Karst geology


Earth and Environmental Sciences (2nd level)

Karstology (2nd Cycle)

Course code: MTK01
Year of study: 1st year

Course principal:
Assoc. Prof. Martin Knez, Ph. D.


Workload: lectures 35 hours, seminar 20 hours, tutorial 10 hours, laboratory work 10, field work 20 hours, individual work 130 hours.
Course type: mandatory
Languages: Slovene, English
Learning and teaching methods: lectures, seminars, tutorial, laboratory work, field work


Course syllabus (download)


First-cycle Bologna degree or a university degree in the natural sciences.


Content (Syllabus outline):

  • Highly soluble karstic rocks (carbonates and evaporates);
  • Conditionally soluble rocks (quartz sandstone, granite…) and rocks that commonly alternate with karstic rocks;
  • Carbonate diagenesis;
  • Carbonate platforms in time and space;
  • Paleokarst;
  • Impact of different rocks on development of karstic features and landscapes;
  • Tectonic structures and karstic features.



  • FORD, D. C. & WILLIAMS, P., 2007: Karst Hydrogeology and Geomorphology.
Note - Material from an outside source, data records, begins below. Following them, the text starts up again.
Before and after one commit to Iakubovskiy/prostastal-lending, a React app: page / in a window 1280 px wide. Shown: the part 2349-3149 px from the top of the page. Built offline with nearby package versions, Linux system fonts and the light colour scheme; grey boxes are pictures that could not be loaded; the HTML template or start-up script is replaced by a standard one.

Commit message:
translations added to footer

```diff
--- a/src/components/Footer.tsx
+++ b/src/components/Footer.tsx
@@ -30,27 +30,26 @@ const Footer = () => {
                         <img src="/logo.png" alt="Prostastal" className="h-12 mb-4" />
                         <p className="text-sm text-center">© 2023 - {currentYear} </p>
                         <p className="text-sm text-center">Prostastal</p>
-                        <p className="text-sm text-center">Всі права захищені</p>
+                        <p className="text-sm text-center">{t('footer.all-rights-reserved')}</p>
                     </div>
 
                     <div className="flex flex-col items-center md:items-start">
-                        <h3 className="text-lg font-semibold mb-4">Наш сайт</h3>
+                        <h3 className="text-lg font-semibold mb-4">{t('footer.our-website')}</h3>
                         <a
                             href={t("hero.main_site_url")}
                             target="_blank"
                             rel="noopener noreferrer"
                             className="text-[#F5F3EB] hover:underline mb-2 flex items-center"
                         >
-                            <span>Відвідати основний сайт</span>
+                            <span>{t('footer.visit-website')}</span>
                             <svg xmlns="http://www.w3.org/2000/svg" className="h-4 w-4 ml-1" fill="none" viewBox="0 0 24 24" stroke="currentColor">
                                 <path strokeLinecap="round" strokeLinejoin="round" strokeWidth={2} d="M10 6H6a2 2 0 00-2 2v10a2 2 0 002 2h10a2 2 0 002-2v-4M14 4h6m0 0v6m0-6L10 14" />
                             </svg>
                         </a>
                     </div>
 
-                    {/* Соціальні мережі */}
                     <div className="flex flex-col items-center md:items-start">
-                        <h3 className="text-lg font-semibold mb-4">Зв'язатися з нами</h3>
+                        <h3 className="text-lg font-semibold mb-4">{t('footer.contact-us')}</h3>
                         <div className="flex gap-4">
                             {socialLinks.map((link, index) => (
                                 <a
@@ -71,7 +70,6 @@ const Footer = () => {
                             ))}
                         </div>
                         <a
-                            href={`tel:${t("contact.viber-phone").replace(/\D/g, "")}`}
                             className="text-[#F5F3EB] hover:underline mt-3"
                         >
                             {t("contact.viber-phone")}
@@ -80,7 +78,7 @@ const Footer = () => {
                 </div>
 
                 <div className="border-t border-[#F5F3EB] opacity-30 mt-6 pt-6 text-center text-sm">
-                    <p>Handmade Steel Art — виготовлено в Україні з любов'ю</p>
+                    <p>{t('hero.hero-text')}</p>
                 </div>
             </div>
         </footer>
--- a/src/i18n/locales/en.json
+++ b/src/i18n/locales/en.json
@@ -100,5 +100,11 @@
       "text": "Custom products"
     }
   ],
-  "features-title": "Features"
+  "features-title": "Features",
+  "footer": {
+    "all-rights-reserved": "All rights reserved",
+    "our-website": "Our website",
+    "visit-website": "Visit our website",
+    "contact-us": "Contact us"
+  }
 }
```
John Wiley & Sons Ltd, Chichester, 562 str. (poglavja/chapters: 1-102, 209-320, 401-440).
  • PALMER, A. N., 2007: Cave Geology. Cave Books, Dayton OH, 454 str. (poglavja/chapters: 21-87, 113-137, 166-191, 232-302, 364-385).
  • GABROVŠEK, F., 2002 (ur.): Evolution of Karst: From Prekarst to Cessation. Založba ZRC, Ljubljana, 448 str. (poglavja/chapters: 235-358).
  • , M. E. & WRIGHT, V. P., 1990: Carbonate sedimetology. Blackwell Science Ltd, Oxford, 482 str. (poglavja/chapters: 1-100, 314-364).
  • INSALCO, E., SKELTON, P. W. & PALMER, P. J., 2000 (ur.): Carbonate platform systems: components and interactions. Geological Society of London, London, Special Publication, 178, 231 str. (poglavja/chapters: 89-108).
  • Selected papers from geological scientific journals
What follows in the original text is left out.